» **The problem**
Some lines below may hold the string "white". Count them and give only the total.

» **Supplied material**
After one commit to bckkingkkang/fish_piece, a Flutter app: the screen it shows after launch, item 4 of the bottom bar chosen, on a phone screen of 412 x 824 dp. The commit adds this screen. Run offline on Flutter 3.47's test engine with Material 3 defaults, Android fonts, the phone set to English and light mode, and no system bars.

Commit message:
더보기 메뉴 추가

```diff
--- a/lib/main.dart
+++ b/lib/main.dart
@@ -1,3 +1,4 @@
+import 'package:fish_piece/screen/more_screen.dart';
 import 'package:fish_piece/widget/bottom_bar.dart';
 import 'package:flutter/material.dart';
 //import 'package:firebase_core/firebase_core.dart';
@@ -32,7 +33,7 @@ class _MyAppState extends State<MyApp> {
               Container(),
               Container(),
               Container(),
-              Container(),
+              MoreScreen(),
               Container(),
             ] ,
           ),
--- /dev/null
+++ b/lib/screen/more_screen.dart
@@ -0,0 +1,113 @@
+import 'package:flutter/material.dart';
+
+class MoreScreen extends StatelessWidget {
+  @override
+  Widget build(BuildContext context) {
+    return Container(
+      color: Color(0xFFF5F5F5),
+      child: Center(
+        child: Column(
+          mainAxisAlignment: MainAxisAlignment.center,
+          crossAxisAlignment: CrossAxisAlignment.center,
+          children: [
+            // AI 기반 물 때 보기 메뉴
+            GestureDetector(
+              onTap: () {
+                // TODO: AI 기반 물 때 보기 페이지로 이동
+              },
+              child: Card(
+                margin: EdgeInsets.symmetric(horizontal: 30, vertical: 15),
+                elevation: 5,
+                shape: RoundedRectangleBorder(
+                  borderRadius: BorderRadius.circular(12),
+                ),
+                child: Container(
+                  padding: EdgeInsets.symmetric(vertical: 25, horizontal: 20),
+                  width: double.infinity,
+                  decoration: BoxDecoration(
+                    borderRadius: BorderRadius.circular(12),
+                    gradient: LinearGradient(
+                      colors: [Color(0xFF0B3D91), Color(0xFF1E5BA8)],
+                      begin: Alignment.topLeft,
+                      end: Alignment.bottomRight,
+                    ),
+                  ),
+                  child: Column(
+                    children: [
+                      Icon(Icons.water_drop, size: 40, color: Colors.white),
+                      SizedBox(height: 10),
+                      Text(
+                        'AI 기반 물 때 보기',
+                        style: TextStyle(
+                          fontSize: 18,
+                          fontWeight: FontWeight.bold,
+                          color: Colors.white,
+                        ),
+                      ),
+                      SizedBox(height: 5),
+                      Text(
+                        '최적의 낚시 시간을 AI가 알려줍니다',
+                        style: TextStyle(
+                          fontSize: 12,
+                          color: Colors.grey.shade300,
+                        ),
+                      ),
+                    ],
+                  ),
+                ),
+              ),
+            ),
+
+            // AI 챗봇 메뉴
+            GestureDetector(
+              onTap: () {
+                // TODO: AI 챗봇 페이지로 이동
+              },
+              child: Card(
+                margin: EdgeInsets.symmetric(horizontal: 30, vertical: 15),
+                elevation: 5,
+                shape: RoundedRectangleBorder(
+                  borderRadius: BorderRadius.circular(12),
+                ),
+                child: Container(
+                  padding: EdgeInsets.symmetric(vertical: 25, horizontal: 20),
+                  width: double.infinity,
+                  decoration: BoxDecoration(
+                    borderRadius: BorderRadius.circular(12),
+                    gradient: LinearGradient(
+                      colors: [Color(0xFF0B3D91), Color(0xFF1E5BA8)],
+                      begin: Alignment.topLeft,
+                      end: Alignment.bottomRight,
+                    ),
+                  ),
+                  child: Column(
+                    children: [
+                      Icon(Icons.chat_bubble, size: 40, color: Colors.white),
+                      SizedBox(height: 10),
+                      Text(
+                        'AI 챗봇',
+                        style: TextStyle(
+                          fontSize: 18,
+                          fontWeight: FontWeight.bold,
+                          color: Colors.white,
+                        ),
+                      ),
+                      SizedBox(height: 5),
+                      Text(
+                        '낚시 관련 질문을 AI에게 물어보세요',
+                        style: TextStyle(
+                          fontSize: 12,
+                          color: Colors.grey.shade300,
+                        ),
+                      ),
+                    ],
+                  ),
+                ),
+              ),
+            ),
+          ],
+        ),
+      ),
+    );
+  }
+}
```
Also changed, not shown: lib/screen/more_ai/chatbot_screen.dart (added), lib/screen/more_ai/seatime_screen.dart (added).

» **Output for this exercise**
4